William Whewell

1794 (Lancaster, England) – 1866 (Cambridge)
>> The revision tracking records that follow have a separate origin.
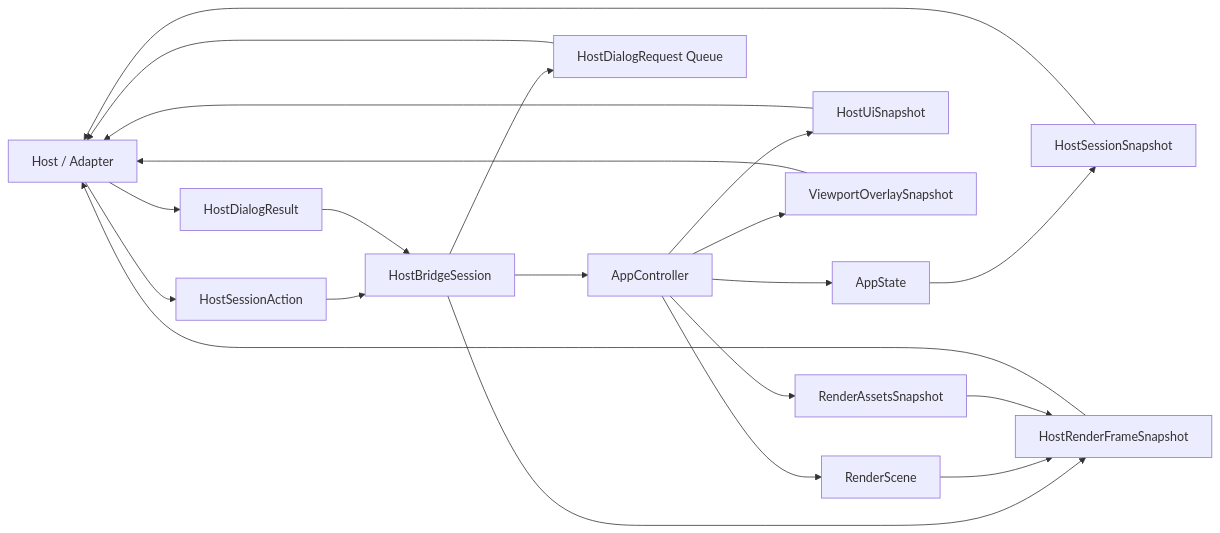
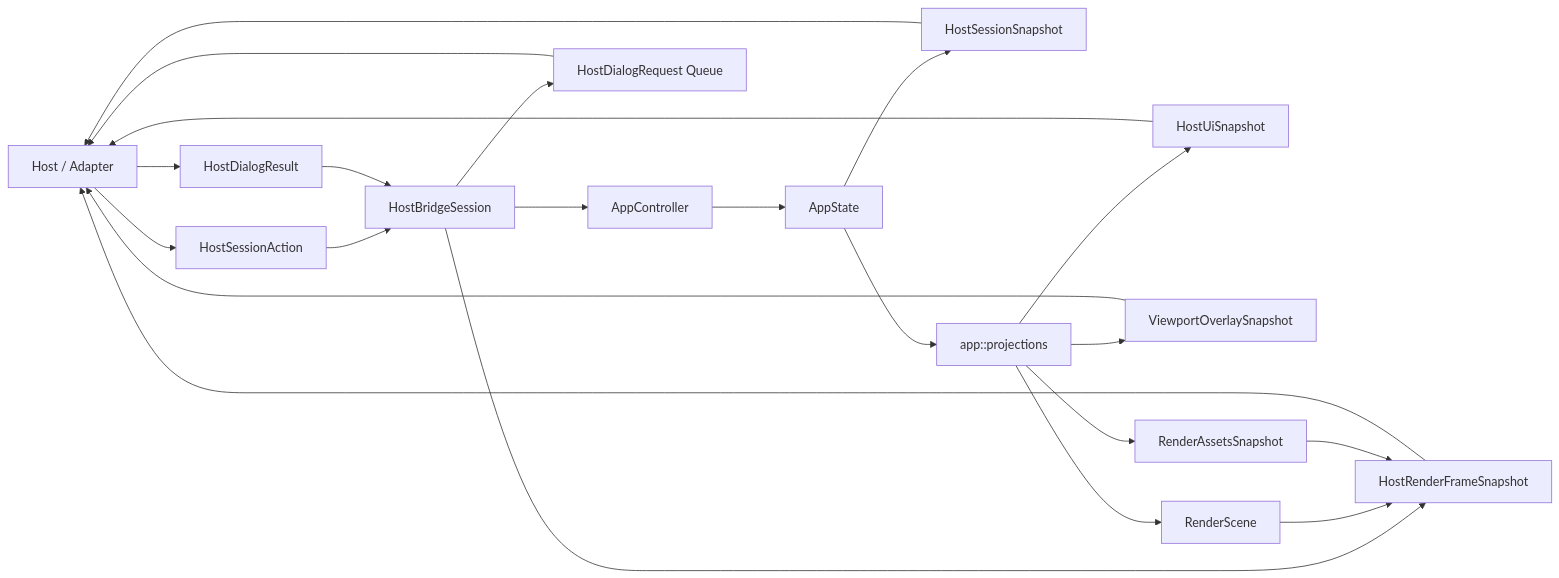
Before and after one commit to mro68/fs25_ad_editor: the diagram in crates/fs25_auto_drive_host_bridge/API.md, drawn with Mermaid. The commit also changed other lines of this file and 8 other files, not shown here.

````diff
--- a/crates/fs25_auto_drive_host_bridge/API.md
+++ b/crates/fs25_auto_drive_host_bridge/API.md
@@ -153,23 +155,24 @@
 ```mermaid
 flowchart LR
 	HOST[Host / Adapter] --> ACTION[HostSessionAction]
 	ACTION --> SESSION[HostBridgeSession]
 	SESSION --> CTRL[AppController]
 	CTRL --> STATE[AppState]
 	STATE --> SNAP[HostSessionSnapshot]
-	CTRL --> HOSTUI[HostUiSnapshot]
-	CTRL --> OVERLAY[ViewportOverlaySnapshot]
-	CTRL --> SCENE[RenderScene]
-	CTRL --> ASSETS[RenderAssetsSnapshot]
+	STATE --> PROJ[app::projections]
+	PROJ --> HOSTUI[HostUiSnapshot]
+	PROJ --> OVERLAY[ViewportOverlaySnapshot]
+	PROJ --> SCENE[RenderScene]
+	PROJ --> ASSETS[RenderAssetsSnapshot]
 	SESSION --> FRAME[HostRenderFrameSnapshot]
 	SCENE --> FRAME
 	ASSETS --> FRAME
 	SESSION --> DIALOGS[HostDialogRequest Queue]
 	HOST --> RESULT[HostDialogResult]
 	RESULT --> SESSION
 	SNAP --> HOST
 	HOSTUI --> HOST
 	OVERLAY --> HOST
 	FRAME --> HOST
 	DIALOGS --> HOST
 ```
````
Whewell met Owen at school, and Babbage, Herschel and Peacock at Cambridge. He did an experiment with Airy, sailed with Wordsworth, and visited Ely Cathedral with Ruskin. He taught de Morgan, Thackeray and Tennyson, knew Roget and Talbot, and was a close academic colleague of Sedgwick and Lyell. Widely consulted, Whewell originated still-current scientific terminology with Lyell and with Faraday, and famously rose to Coleridge’s challenge by coining the word ‘scientist’. Jones was a close friend. Despite a famous debate with John Stuart Mill, they never met. Herschel praised the unparalleled breadth and depth of Whewell’s learning.